One of the best front four defenses in NFL history, the Steel Curtain won four Super Bowls (Holmes was replaced by John Banaszak and Steve Furness for the last two). Their 1976 record is legendary. Giving up only 138 points during the entire season, the Steeler defense pitched five shutouts over the last nine games, gave up only three points in two other games, to end the season better than anyone in modern history. During the 1976 Super Bowl against the Vikings, the Steel Curtain allowed just 17 yards rushing and zero points (Minnesota’s six points came on a blocked punt). Interestingly, Chuck Noll and the Steeler braintrust found all these guys from smaller colleges who do not typically send players to the pros: Greene came from North Texas State, White from East Texas State, Greenwood from Arkansas AM&N and Holmes from Texas Southern. On February 17, 1996 all four of the vaunted Steel Curtain attended a card show in Austintown, Ohio where The Helmet added four more treasures.
Carnell Lake, Quiet Humility
On February 9, 1997, Sears Department store in Youngstown, Ohio celebrated a grand re-opening at the Southern Park Mall.
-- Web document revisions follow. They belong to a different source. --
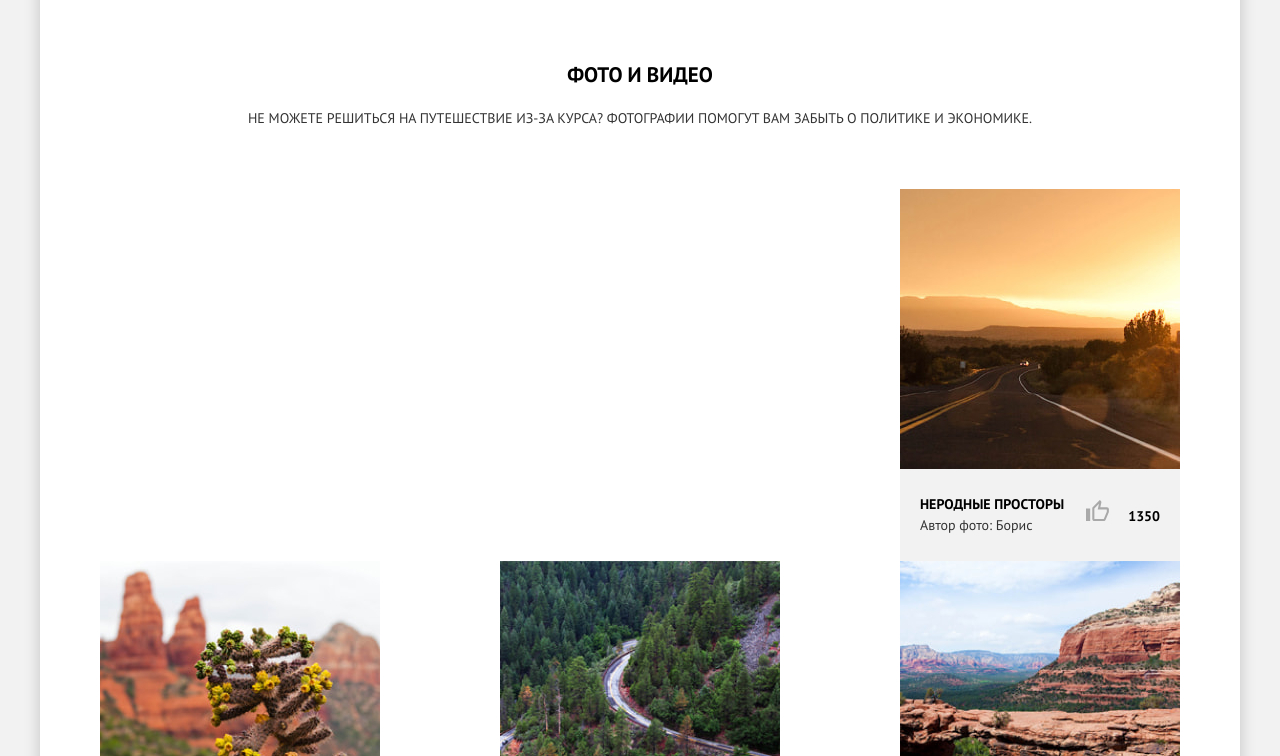
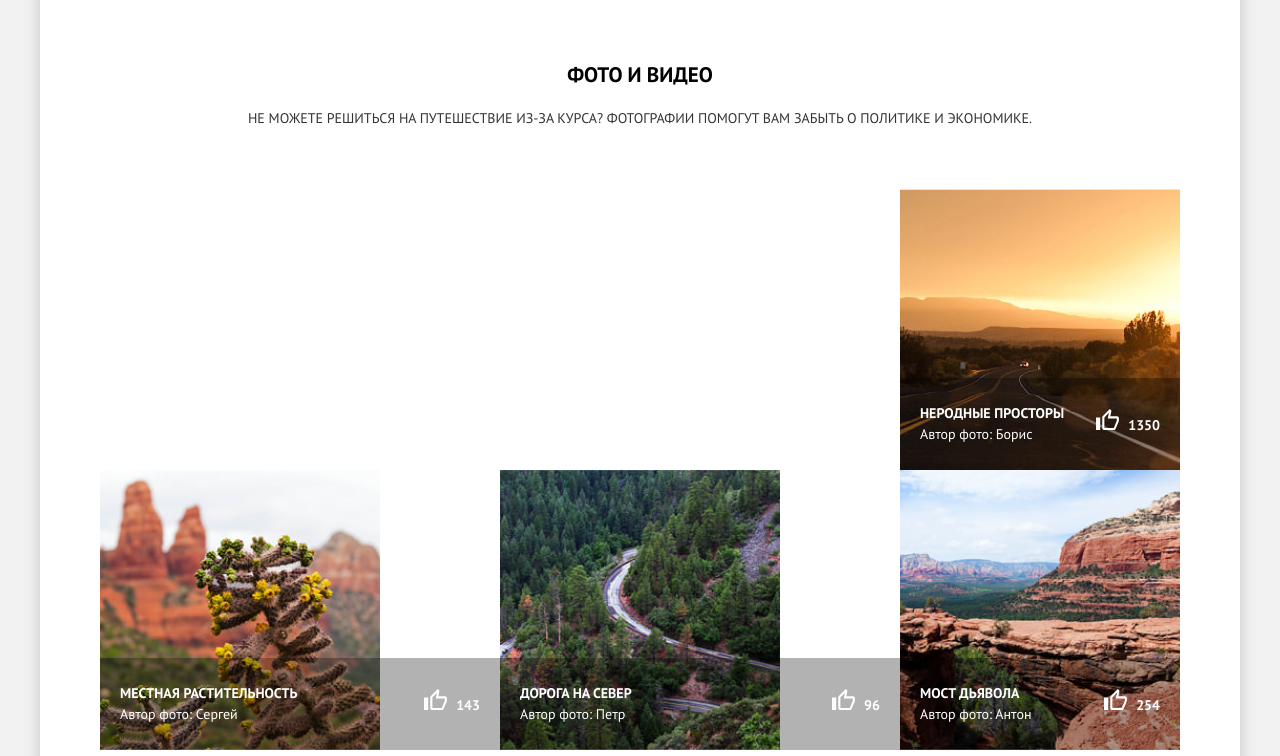
Before and after one commit to htmlacademy-adaptive/2294135-sedona-28, a website: page source/catalog.html in a window 1280 px wide. Shown: the part 194-950 px from the top of the page. Drawn offline with nearby package versions, Linux system fonts and the light colour scheme; files that its build step writes are made by us from their sources; files whose address does not match are found by name.

Commit message:
edit catalog-list

```diff
--- a/source/catalog.html
+++ b/source/catalog.html
@@ -60,22 +60,22 @@
             <figure class="card-item__figure">
               <img class="card-item__img" src="img/view-mobile.jpg" width="280"
                 height="280" alt="Фото заката в Седоне.">
-              <figcaption class="card-item__figcaption figcaption">
-                <div class="figcaption__wrapper">
-                  <h3 class="figcaption__title">Неродные просторы</h3>
-                  <span class="figcaption__author description">Автор фото:
+              <figcaption class="card-item__figcaption">
+                <div class="card-item__figcaption-wrapper">
+                  <h3 class="card-item__figcaption-title">Неродные просторы</h3>
+                  <span class="card-item__figcaption-author description">Автор фото:
                     Борис</span>
                 </div>
-                <div class="figcaption__wrapper-like">
-                  <button class="figcaption__like button-like" type="button">
+                <div class="card-item__wrapper-like">
+                  <button class="card-item__figcaption-like" type="button">
                     <span class="visually-hidden">Кнопка "Мне нравится".</span>
-                    <svg class="like" xmlns="http://www.w3.org/2000/svg"
+                    <svg class="card-item__like-img" xmlns="http://www.w3.org/2000/svg"
                       width="23" height="21" viewBox="0 0 23 21">
                       <path
                         d="m12.96 3.78-.62 3.05-.63 2.62h9.09v2.2l-3.03 7.25h-9.4V8.4l4.6-4.62ZM2.1 10.5v8.4-8.4ZM13.8 0 6.9 6.93c-.42.32-.63.84-.63 1.47v10.5c0 1.16.94 2.1 2.1 2.1h9.4c.84 0 1.57-.52 1.88-1.26l3.14-7.45c.1-.21.1-.53.1-.74v-2.1H23a2.1 2.1 0 0 0-2.1-2.1h-6.58l1.05-4.83v-.31c0-.43-.21-.84-.42-1.16L13.8 0ZM4.18 8.4H0V21h4.18V8.4Z" />
                     </svg>
                   </button>
-                  <span class="figcaption__number-of-likes">1350</span>
+                  <span class="card-item__number-of-likes">1350</span>
                 </div>
               </figcaption>
             </figure>
@@ -84,22 +84,22 @@
             <figure class="card-item__figure">
               <img class="card-item__img" src="img/plants-mobile.jpg"
                 width="280" height="280" alt="Фото растения в Седоне.">
-              <figcaption class="card-item__figcaption figcaption">
-                <div class="figcaption__wrapper">
-                  <h3 class="figcaption__title">Местная растительность</h3>
-                  <span class="figcaption__author description">Автор фото:
+              <figcaption class="card-item__figcaption">
+                <div class="card-item__figcaption-wrapper">
+                  <h3 class="card-item__figcaption-title">Местная растительность</h3>
+                  <span class="card-item__figcaption-author description">Автор фото:
                     Сергей</span>
                 </div>
-                <div class="figcaption__wrapper-like">
-                  <button class="figcaption__like button-like" type="button">
+                <div class="card-item__wrapper-like">
+                  <button class="card-item__figcaption-like" type="button">
                     <span class="visually-hidden">Кнопка "Мне нравится".</span>
-                    <svg class="like" xmlns="http://www.w3.org/2000/svg"
+                    <svg class="card-item__like-img" xmlns="http://www.w3.org/2000/svg"
                       width="23" height="21" viewBox="0 0 23 21">
                       <path
                         d="m12.96 3.78-.62 3.05-.63 2.62h9.09v2.2l-3.03 7.25h-9.4V8.4l4.6-4.62ZM2.1 10.5v8.4-8.4ZM13.8 0 6.9 6.93c-.42.32-.63.84-.63 1.47v10.5c0 1.16.94 2.1 2.1 2.1h9.4c.84 0 1.57-.52 1.88-1.26l3.14-7.45c.1-.21.1-.53.1-.74v-2.1H23a2.1 2.1 0 0 0-2.1-2.1h-6.58l1.05-4.83v-.31c0-.43-.21-.84-.42-1.16L13.8 0ZM4.18 8.4H0V21h4.18V8.4Z" />
                     </svg>
                   </button>
-                  <span class="figcaption__number-of-likes">143</span>
+                  <span class="card-item__number-of-likes">143</span>
                 </div>
               </figcaption>
             </figure>
@@ -108,22 +108,22 @@
             <figure class="card-item__figure">
               <img class="card-item__img" src="img/road-mobile.jpg" width="280"
                 height="280" alt="Фото дороги с высоты в Седоне.">
-              <figcaption class="card-item__figcaption figcaption">
-                <div class="figcaption__wrapper">
-                  <h3 class="figcaption__title">Дорога на север</h3>
-                  <span class="figcaption__author description">Автор фото:
+              <figcaption class="card-item__figcaption">
+                <div class="card-item__figcaption-wrapper">
+                  <h3 class="card-item__figcaption-title">Дорога на север</h3>
+                  <span class="card-item__figcaption-author description">Автор фото:
                     Петр</span>
                 </div>
-                <div class="figcaption__wrapper-like">
-                  <button class="figcaption__like button-like" type="button">
+                <div class="card-item__wrapper-like">
+                  <button class="card-item__figcaption-like" type="button">
                     <span class="visually-hidden">Кнопка "Мне нравится".</span>
-                    <svg class="like" xmlns="http://www.w3.org/2000/svg"
+                    <svg class="card-item__like-img" xmlns="http://www.w3.org/2000/svg"
                       width="23" height="21" viewBox="0 0 23 21">
                       <path
                         d="m12.96 3.78-.62 3.05-.63 2.62h9.09v2.2l-3.03 7.25h-9.4V8.4l4.6-4.62ZM2.1 10.5v8.4-8.4ZM13.8 0 6.9 6.93c-.42.32-.63.84-.63 1.47v10.5c0 1.16.94 2.1 2.1 2.1h9.4c.84 0 1.57-.52 1.88-1.26l3.14-7.45c.1-.21.1-.53.1-.74v-2.1H23a2.1 2.1 0 0 0-2.1-2.1h-6.58l1.05-4.83v-.31c0-.43-.21-.84-.42-1.16L13.8 0ZM4.18 8.4H0V21h4.18V8.4Z" />
                     </svg>
                   </button>
-                  <span class="figcaption__number-of-likes">96</span>
+                  <span class="card-item__number-of-likes">96</span>
                 </div>
               </figcaption>
             </figure>
@@ -132,22 +132,22 @@
             <figure class="card-item__figure">
               <img class="card-item__img" src="img/devil-bridge-mobile.jpg"
                 width="280" height="280" alt="Фото моста Дьявола в Седоне.">
-              <figcaption class="card-item__figcaption figcaption">
-                <div class="figcaption__wrapper">
-                  <h3 class="figcaption__title">Мост дьявола</h3>
-                  <span class="figcaption__author description">Автор фото:
+              <figcaption class="card-item__figcaption">
+                <div class="card-item__figcaption-wrapper">
+                  <h3 class="card-item__figcaption-title">Мост дьявола</h3>
+                  <span class="card-item__figcaption-author description">Автор фото:
                     Антон</span>
                 </div>
-                <div class="figcaption__wrapper-like">
-                  <button class="figcaption__like button-like" type="button">
+                <div class="card-item__wrapper-like">
+                  <button class="card-item__figcaption-like" type="button">
                     <span class="visually-hidden">Кнопка "Мне нравится".</span>
-                    <svg class="like" xmlns="http://www.w3.org/2000/svg"
+                    <svg class="card-item__like-img" xmlns="http://www.w3.org/2000/svg"
                       width="23" height="21" viewBox="0 0 23 21">
                       <path
                         d="m12.96 3.78-.62 3.05-.63 2.62h9.09v2.2l-3.03 7.25h-9.4V8.4l4.6-4.62ZM2.1 10.5v8.4-8.4ZM13.8 0 6.9 6.93c-.42.32-.63.84-.63 1.47v10.5c0 1.16.94 2.1 2.1 2.1h9.4c.84 0 1.57-.52 1.88-1.26l3.14-7.45c.1-.21.1-.53.1-.74v-2.1H23a2.1 2.1 0 0 0-2.1-2.1h-6.58l1.05-4.83v-.31c0-.43-.21-.84-.42-1.16L13.8 0ZM4.18 8.4H0V21h4.18V8.4Z" />
                     </svg>
                   </button>
-                  <span class="figcaption__number-of-likes">254</span>
+                  <span class="card-item__number-of-likes">254</span>
                 </div>
               </figcaption>
             </figure>
--- a/source/less/base/button-like.less
+++ /dev/null
@@ -1,10 +0,0 @@
-.button-like {
-  border: none;
-  background-color: transparent;
-  cursor: pointer;
-  padding: 11px 14px 0 0;
-}
-
-.like {
-  fill: #0000004d;
-}
--- a/source/less/base/mixin.less
+++ b/source/less/base/mixin.less
@@ -14,7 +14,6 @@
   font-weight: 700;
   text-align: left;
   text-transform: uppercase;
-  color: @title-color;
   margin: 0;
 }
 
--- /dev/null
+++ b/source/less/blocks/card-item.less
@@ -0,0 +1,89 @@
+.card-item__figure {
+  margin: 0;
+  line-height: 0;
+}
+
+.card-item__img {
+  margin: 0;
+}
+
+.card-item__figcaption-wrapper {
+  display: flex;
+  flex-direction: column;
+  padding: 5px 20px 5px 0;
+}
+
+.card-item__wrapper-like {
+  display: flex;
+  align-items: baseline;
+}
+
+.card-item__figcaption-title,
+.card-item__number-of-likes {
+  .figcaption();
+  color: @title-color;
+}
+
+.card-item__figcaption-author {
+  color: @title-color;
+  text-align: left;
+  text-transform: none;
+}
+
+.card-item__figcaption-like {
+  border: none;
+  background-color: transparent;
+  cursor: pointer;
+  padding: 11px 14px 0 14px;
+}
+
+.card-item__like-img {
+  fill: #0000004d;
+}
+
+
+@media (min-width: @tablet-width) {
+  .card-item__figcaption {
+    background-color: #f2f2f2;
+    display: flex;
+    justify-content: space-between;
+    padding: 20px;
+  }
+
+  .card-item:nth-child(3) .card-item__figcaption {
+    background-color: #eaeaea;
+  }
+
+  .card-item__figcaption-like {
+    padding: 11px 9px 0 9px;
+  }
+}
+
+@media (min-width: @desktop-width) {
+  .card-item__figure {
+    position: relative;
+  }
+
+  .card-item__figcaption {
+    background-color: fade(#000000, 30%);
+    z-index: 1;
+    position: absolute;
+    bottom: 0;
+    left: 0;
+    right: 0;
+  }
+
+  .card-item:nth-child(3) .card-item__figcaption {
+    background-color: fade(#000000, 30%);
+  }
+
+  .card-item__figcaption-title,
+  .card-item__figcaption-author,
+  .card-item__number-of-likes {
+    color: #ffffff;
+  }
+
+  .card-item__like-img {
+    fill: #ffffff;
+  }
+}
--- a/source/less/blocks/catalog.less
+++ b/source/less/blocks/catalog.less
@@ -25,12 +25,16 @@
 .catalog__card-item {
   padding-top: 25px;
   padding-bottom: 25px;
+
+  @media (max-width: @mobile-width-only) {
+    border-bottom: 1px solid #e5e5e5;
+  }
+
+  &:first-child {
+    border-top: 1px solid #e5e5e5;
+  }
 }
 
-.card-item__figure {
-  margin: 0;
-  line-height: 0;
-}
 
 @media (min-width: @tablet-width) {
   .catalog {
@@ -54,29 +58,5 @@
     &:first-child {
       grid-column: 1 / -1;
     }
-
-    &:nth-child(3) .card-item__figcaption {
-      background-color: #eaeaea;
-    }
-  }
-
-  .card-item__img {
-    margin: 0;
-  }
-
-  .card-item__figcaption {
-    background-color: #f2f2f2;
-    display: flex;
-    justify-content: space-between;
-    padding: 20px;
   }
 }
-
-// прозрачная плашка
-// @media (min-width: @desktop-width) {
-//   .card-item__figcaption {
-//     background-color: @title-color, opasity 30%;
-//     z-index: 1;
-//     position: relative;
-//   }
-// }
--- a/source/less/blocks/figcaption.less
+++ /dev/null
@@ -1,15 +0,0 @@
-.figcaption__wrapper {
-  display: flex;
-  flex-direction: column;
-  padding: 5px 20px 5px 0;
-}
-
-.figcaption__title,
-.figcaption__number-of-likes {
-  .figcaption();
-}
-
-.figcaption__author {
-  text-align: left;
-  text-transform: none;
-}
--- a/source/less/style.less
+++ b/source/less/style.less
@@ -7,7 +7,6 @@
 @import "./base/mixin.less";
 @import "./base/variables.less";
 @import "./base/button.less";
-@import "./base/button-like.less";
 
 // блоки index
 @import "./blocks/main-header.less";
@@ -28,7 +27,7 @@
 // блоки catalog
 @import "./blocks/hero-inner.less";
 @import "./blocks/catalog.less";
-@import "./blocks/figcaption.less";
+@import "./blocks/card-item.less";
 @import "./blocks/catalog-video.less";
 
 // блоки form
```
Also changed, not shown: source/less/blocks/menu-list.less (+19 -0 lines), source/less/blocks/navigation.less (+10 -0 lines).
The store invited Carnell Lake, a safety for the Steelers, to attend for autographs. Toward the front of the line it was evident that Lake was quiet and polite to everyone. When it was my turn and I handed him The Helmet, he took several seconds, much more than usual, to look at each signee. He then did something unique and humble – he started to hand The Helmet back to me! "Are you sure you want me to sign this," he asked? "Carnell, you’ve just played in three consecutive Pro Bowl games," I responded, "You belong." This polite and humble man went on to play in two more Pro Bowls, exactly five in his 10 years in Pittsburgh, while scoring an impressive five defensive touchdowns.
Other Steelers greats who have signed The Helmet include:
Sorry if this piece is too long. I tried to shorten it as best I could.